Graphic from the department of Transportation and Public Facilities

Concrete barrier work that started on the intersection of Johansen and Geist road on Saturday will resume Monday and continue all week, moving toward Danby.

The Alaska Department of Transportation and Public Facilities has been working to improve road safety and replace concrete barriers on certain corridors around the Fairbanks area with new ones meeting current design standards. Last year and earlier this season, workers completed work on Mitchell Expressway, Steese Highway and the Richardson Highway at North Pole. Now, they will focus on the barriers all along the Johansen Expressway.
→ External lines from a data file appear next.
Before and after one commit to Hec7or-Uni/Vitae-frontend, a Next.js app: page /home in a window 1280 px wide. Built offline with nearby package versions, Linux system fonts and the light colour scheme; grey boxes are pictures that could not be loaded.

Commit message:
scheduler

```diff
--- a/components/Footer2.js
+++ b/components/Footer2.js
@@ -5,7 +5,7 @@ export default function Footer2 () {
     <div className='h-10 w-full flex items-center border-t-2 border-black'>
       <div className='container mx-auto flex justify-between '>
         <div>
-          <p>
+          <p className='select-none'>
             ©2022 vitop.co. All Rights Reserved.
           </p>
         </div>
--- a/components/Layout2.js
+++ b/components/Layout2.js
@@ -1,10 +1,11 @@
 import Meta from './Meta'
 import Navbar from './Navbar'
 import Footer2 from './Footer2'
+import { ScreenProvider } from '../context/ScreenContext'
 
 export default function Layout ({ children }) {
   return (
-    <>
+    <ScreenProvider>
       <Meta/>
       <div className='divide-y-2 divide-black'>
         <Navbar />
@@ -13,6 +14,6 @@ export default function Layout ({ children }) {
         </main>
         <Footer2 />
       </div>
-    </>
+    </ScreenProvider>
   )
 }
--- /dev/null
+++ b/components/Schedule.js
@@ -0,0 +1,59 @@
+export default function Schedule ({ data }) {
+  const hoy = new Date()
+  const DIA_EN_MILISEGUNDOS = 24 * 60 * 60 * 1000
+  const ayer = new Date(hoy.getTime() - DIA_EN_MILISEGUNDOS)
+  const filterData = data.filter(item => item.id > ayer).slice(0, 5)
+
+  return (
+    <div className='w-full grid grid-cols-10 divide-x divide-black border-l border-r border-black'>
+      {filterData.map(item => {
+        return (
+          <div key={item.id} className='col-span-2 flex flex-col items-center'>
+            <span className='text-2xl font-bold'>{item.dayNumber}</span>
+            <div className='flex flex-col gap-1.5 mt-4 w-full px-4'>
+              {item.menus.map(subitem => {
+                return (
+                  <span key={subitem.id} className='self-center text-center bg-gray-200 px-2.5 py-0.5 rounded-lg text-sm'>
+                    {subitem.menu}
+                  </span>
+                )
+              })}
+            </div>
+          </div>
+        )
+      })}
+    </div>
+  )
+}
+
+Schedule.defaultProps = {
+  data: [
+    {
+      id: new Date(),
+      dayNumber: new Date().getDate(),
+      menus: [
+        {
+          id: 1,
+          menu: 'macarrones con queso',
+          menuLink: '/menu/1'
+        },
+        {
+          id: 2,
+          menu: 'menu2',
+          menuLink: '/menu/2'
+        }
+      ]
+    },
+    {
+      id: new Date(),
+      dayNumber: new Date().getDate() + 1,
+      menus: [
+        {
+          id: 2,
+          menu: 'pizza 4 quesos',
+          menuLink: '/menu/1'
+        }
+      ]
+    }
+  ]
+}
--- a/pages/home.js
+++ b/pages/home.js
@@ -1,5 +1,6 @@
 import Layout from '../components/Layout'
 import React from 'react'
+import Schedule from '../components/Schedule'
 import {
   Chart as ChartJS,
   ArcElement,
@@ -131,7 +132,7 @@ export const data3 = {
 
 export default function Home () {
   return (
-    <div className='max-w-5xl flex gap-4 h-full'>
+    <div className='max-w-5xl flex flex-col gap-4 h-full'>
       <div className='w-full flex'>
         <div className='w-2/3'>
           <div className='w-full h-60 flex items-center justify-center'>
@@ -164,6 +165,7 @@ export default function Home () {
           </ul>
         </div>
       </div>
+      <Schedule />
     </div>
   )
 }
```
The old barriers have been around for several decades and “needed to be replaced because they were at the end of their life,” explained Caitlin Frye, Northern Region Information Officer at DOT. Additionally, the new barriers will have yellow reflective delineator strips along the face of the barrier to improve visibility, especially during dark winter months.

The department tested different types of reflective strips to see how well they worked, but struggled to keep them in place.
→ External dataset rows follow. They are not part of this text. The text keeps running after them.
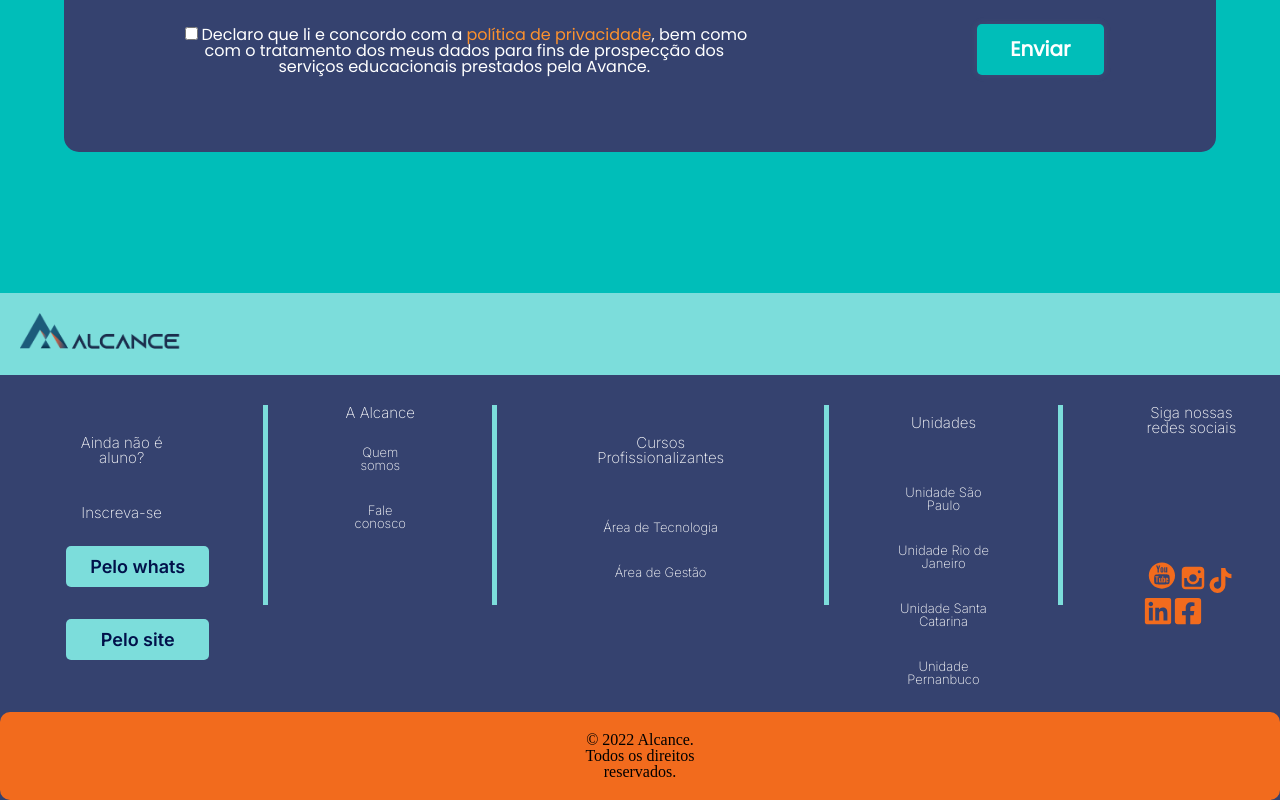
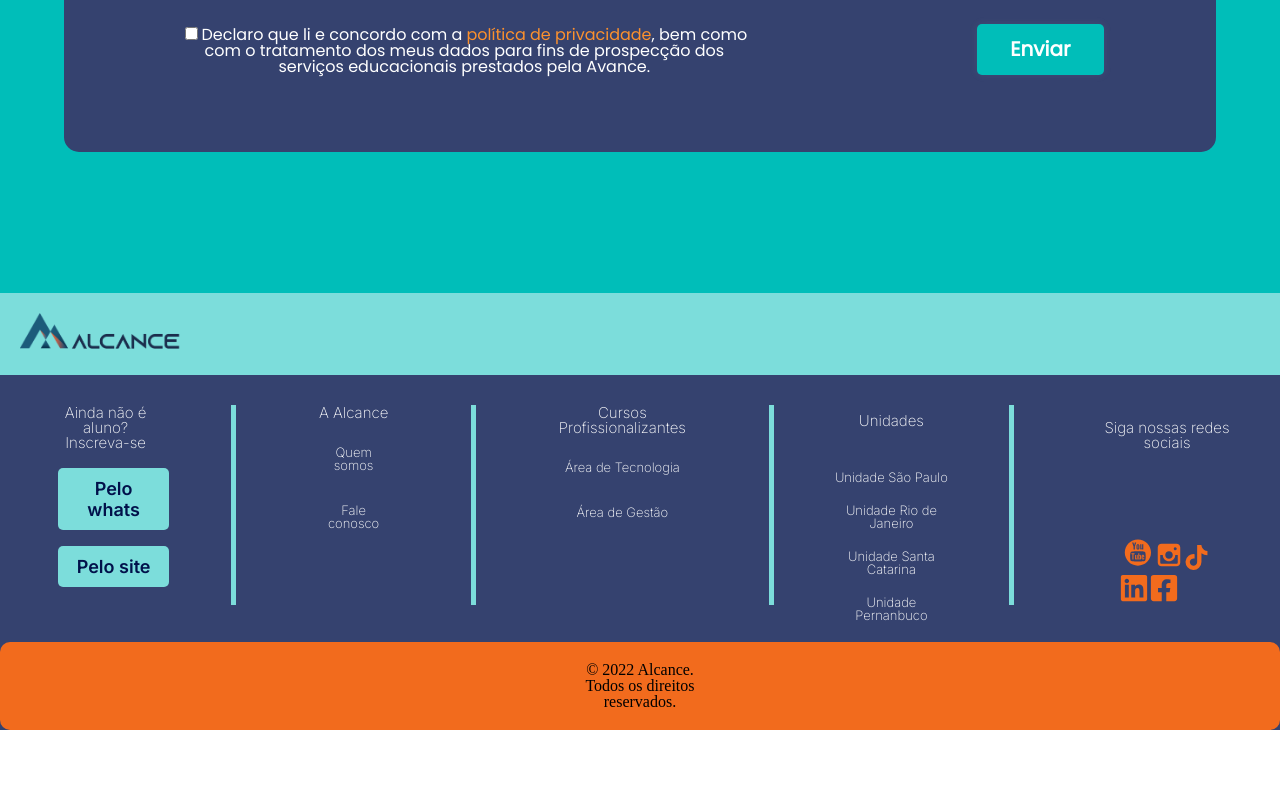
Before and after one commit to Julianaha/alcance, a React (Vite) app: page / in a window 1280 px wide. Shown: the part 3436-4236 px from the top of the page. After the commit the page ends 4166 px from the top, so only its background shows below. Built offline with nearby package versions, Linux system fonts and the light colour scheme; no server answers.

Commit message:
feat: footer com erro

```diff
--- a/src/components/Footer/Footer.module.css
+++ b/src/components/Footer/Footer.module.css
@@ -45,7 +45,7 @@
   width: 100%;
   padding: 10px;
   font-family: "Inter", sans-serif;
-  margin: 16px;
+  margin: 8px;
 }
 
 .btnSite {
@@ -58,7 +58,7 @@
   width: 100%;
   padding: 10px;
   font-family: "Inter", sans-serif;
-  margin: 16px;
+  margin: 8px;
 }
 
 .paragraphFirst {
@@ -66,8 +66,36 @@
   font-size: 15px;
   font-family: "Inter", sans-serif;
   text-align: center;
+
+}
+
+.paragraphcursos {
+  color: #fff;
+  font-size: 15px;
+  font-family: "Inter", sans-serif;
+  text-align: center;
   margin-bottom: 10px;
-  padding: 30px;
+
+}
+
+.paragraphunidades {
+  color: #fff;
+  font-size: 15px;
+  font-family: "Inter", sans-serif;
+  text-align: center;
+  margin-bottom: 5px;
+  padding: 28px;
+
+}
+
+.paragraphultimo {
+  color: #fff;
+  font-size: 15px;
+  font-family: "Inter", sans-serif;
+  text-align: center;
+  margin-bottom: 5px;
+  padding: 45px;
+
 }
 
 .paragraphTwo {
@@ -176,7 +204,8 @@
   font-family: "Inter", sans-serif;
   text-align: center;
   margin-bottom: 10px;
-  margin: 16px;
+  margin: 10px;
+
 }
 
 .paragraph9 {
@@ -184,8 +213,8 @@
   font-size: 13px;
   font-family: "Inter", sans-serif;
   text-align: center;
-  margin-bottom: 10px;
-  margin: 16px;
+  margin-bottom: 5px;
+  margin: 10px;
 }
 
 .paragraph10 {
@@ -193,8 +222,8 @@
   font-size: 13px;
   font-family: "Inter", sans-serif;
   text-align: center;
-  margin-bottom: 10px;
-  margin: 16px;
+  margin-bottom: 5px;
+  margin: 10px;
 }
 
 .paragraph11 {
@@ -202,8 +231,8 @@
   font-size: 13px;
   font-family: "Inter", sans-serif;
   text-align: center;
-  margin-bottom: 10px;
-  margin: 16px;
+  margin-bottom: 5px;
+  margin: 10px;
 }
 
 .barra4 {
@@ -242,9 +271,11 @@
   gap: 10px;
   margin: auto 0;
 
+
 }
 
 .icons2 {
  display: flex;
- border: #7cdddb;
+ text-align: center;
+
 }
--- a/src/components/Footer/index.jsx
+++ b/src/components/Footer/index.jsx
@@ -43,7 +43,7 @@ function Footer() {
           </column>
 
           <column className={styles.collumn3}>
-            <h4 className={styles.paragraphFirst}>
+            <h4 className={styles.paragraphcursos}>
               Cursos Profissionalizantes
             </h4>
             <h4 className={styles.paragraph6}>Área de Tecnologia</h4>
@@ -55,7 +55,7 @@ function Footer() {
           </column>
 
           <column className={styles.collumn4}>
-            <h4 className={styles.paragraphFirst}>Unidades</h4>
+            <h4 className={styles.paragraphunidades}>Unidades</h4>
             <h4 className={styles.paragraph8}>Unidade São Paulo</h4>
             <h4 className={styles.paragraph9}>Unidade Rio de Janeiro</h4>
             <h4 className={styles.paragraph10}>Unidade Santa Catarina</h4>
@@ -67,7 +67,7 @@ function Footer() {
           </column>
 
           <column className={styles.collumn5}>
-            <h4 className={styles.paragraphFirst}>
+            <h4 className={styles.paragraphultimo}>
               Siga nossas redes sociais
             </h4>
 
```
“People really liked them and thought they really improved visibility, but the problem was that our snowplows kept ripping them off until we tried a few different ways to attach them to the existing barriers,” Frye said.

The DOT maintenance team and engineers worked together to find the solution to “keep those reflective strips that people like and also reduce the maintenance burden of replacing them all the time.” The new strips are “recessed into the barrier like in a little pocket.”

The workers started upgrading the patch of Geist and Johansen intersection on Saturday, keeping the road open, but closing some of the lanes. They plan to complete the patch of Johansen Expressway to Danby Road by the end of the week. Starting Monday, the work hours will be from 4 a.m. to 4 p.m.

“People are going to hit those lane restrictions, like the one lane closure in both directions in the morning, but we hope to be out of there by the time the evening rush happens,” Frye said. “So it should be better on your way home, but when you’re going to work or school in the morning, we will be working.”

Drivers should be alert to reduced speeds Monday through Saturday. Frye reminded that workers are standing on the road on the other side of the cones, and it’s important for the drivers to slow down.

“It’s not a comfortable situation for a worker to be on a high speed road like that just on the other side,” she said. “So we just really want people to watch out for the workers. Don’t look at your phone, stay alert and please slow down when you’re going through.”

Contact staff writer Alena Naiden at 459-7587. Follow her at

Recommended for you